The small apparent difference between the observed direction of a star and its true direction (see diagram). It is due to the combined effect of the observer's motion across the path of incoming starlight and the finite velocity of light. The actual amount of displacement and its direction depend on the observer's speed and direction of motion. Aberration of starlight resulting from the Earth's orbital motion is termed annual aberration; the much smaller effect resulting from the Earth's rotation is diurnal aberration. Planetary aberration is a combined result of the observer's motion and the time taken for light to travel from a body in the Solar System to the observer.
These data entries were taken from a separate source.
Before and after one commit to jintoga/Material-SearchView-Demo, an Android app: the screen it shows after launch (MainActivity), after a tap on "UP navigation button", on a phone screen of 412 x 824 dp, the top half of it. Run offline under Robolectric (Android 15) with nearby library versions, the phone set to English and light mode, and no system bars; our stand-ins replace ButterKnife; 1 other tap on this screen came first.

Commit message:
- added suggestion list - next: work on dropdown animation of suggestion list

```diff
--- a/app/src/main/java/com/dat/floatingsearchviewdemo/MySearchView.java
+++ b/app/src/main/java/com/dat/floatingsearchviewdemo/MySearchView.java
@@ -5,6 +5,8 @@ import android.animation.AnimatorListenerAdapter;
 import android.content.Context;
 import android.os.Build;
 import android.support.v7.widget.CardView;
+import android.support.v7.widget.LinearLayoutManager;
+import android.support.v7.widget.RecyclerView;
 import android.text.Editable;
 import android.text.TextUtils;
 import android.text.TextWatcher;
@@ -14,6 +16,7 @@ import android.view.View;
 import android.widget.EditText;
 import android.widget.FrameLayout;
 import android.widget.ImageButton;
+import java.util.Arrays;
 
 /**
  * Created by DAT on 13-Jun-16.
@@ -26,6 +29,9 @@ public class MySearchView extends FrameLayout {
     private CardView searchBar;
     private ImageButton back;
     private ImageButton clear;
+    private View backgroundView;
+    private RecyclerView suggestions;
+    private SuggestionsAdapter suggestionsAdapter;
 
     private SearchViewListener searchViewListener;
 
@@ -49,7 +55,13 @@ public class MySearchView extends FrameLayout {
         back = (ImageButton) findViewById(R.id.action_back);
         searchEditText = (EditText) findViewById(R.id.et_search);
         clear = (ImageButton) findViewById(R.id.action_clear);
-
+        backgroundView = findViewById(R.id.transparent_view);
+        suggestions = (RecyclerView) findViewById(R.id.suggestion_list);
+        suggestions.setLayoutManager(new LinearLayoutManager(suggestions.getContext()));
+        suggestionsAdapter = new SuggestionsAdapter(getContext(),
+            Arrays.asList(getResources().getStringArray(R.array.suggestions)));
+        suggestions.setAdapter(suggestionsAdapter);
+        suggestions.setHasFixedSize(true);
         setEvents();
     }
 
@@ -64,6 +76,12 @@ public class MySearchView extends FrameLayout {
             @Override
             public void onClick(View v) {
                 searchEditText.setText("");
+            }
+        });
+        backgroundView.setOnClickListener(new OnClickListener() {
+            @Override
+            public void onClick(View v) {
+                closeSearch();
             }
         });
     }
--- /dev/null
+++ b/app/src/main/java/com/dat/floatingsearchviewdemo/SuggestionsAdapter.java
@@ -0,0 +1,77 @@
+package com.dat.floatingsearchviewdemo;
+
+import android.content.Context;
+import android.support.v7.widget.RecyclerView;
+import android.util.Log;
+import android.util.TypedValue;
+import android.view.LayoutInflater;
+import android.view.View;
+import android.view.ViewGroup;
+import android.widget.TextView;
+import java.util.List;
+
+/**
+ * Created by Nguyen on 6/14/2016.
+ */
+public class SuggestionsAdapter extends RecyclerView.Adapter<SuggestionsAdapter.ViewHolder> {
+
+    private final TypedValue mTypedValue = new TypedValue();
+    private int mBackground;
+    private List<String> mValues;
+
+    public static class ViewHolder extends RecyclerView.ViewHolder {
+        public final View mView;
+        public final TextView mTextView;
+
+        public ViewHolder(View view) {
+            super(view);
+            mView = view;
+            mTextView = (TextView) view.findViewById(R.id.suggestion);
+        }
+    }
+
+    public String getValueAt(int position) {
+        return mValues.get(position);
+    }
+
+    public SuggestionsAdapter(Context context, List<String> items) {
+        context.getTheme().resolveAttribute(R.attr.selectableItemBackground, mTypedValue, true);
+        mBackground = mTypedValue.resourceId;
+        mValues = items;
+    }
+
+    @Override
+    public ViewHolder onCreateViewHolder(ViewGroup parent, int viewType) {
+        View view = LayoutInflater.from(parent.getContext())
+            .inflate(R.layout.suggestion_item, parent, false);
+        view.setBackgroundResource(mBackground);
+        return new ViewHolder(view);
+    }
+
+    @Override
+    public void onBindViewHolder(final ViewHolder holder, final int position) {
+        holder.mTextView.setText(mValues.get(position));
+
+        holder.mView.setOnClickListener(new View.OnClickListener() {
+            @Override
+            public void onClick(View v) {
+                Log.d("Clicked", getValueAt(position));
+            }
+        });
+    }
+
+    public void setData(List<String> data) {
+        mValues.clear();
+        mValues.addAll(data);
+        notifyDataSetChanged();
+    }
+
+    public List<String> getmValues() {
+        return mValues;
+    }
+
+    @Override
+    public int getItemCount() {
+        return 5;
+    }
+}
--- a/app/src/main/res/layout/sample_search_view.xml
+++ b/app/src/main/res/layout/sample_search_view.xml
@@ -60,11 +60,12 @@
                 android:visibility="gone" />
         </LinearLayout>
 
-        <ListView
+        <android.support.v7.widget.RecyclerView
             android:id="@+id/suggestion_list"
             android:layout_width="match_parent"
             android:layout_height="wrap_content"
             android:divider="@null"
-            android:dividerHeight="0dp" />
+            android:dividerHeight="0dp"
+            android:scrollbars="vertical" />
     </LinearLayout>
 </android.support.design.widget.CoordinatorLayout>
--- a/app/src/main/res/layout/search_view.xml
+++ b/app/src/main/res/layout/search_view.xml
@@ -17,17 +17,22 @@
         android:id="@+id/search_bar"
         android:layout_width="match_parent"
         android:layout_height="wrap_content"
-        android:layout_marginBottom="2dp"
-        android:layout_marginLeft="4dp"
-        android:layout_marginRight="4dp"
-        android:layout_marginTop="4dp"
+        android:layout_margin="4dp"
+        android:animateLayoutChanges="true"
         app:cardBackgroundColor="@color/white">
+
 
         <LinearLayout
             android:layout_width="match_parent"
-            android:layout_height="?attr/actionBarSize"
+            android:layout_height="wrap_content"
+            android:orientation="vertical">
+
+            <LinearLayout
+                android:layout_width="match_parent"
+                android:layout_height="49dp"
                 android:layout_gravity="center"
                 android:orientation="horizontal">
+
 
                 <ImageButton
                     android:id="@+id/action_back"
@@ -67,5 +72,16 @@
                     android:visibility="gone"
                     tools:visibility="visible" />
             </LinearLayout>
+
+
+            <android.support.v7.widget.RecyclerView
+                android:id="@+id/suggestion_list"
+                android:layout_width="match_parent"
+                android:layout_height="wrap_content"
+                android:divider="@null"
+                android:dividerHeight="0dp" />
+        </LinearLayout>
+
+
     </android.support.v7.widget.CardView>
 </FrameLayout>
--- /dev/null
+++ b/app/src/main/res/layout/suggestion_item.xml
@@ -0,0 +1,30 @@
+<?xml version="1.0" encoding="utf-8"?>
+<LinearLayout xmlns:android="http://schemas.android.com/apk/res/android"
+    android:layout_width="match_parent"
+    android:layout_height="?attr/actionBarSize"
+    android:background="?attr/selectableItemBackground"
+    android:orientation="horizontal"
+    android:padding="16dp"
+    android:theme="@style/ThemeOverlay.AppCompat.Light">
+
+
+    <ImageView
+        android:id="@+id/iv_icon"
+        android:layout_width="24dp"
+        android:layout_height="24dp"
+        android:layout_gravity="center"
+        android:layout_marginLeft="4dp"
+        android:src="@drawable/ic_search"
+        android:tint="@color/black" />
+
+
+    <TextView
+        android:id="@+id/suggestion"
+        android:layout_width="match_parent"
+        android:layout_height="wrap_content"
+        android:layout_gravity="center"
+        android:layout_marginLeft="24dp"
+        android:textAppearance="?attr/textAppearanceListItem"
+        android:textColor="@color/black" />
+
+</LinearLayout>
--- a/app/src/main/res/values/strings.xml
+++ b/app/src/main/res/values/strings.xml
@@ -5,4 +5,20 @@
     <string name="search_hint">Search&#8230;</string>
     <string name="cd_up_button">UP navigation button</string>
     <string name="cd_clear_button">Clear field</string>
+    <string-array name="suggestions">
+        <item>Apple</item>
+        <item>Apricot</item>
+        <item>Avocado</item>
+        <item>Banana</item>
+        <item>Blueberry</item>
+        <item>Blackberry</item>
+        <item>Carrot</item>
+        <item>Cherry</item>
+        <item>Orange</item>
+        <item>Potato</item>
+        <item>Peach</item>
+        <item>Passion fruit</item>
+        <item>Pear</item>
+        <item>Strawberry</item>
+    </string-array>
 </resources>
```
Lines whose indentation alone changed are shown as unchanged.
Aberration of starlight: The Earth's orbital motion alters the apparent direction of incoming starlight. In a similar effect, vertically falling raindrops appear to be travelling at an angle as seen from a moving vehicle.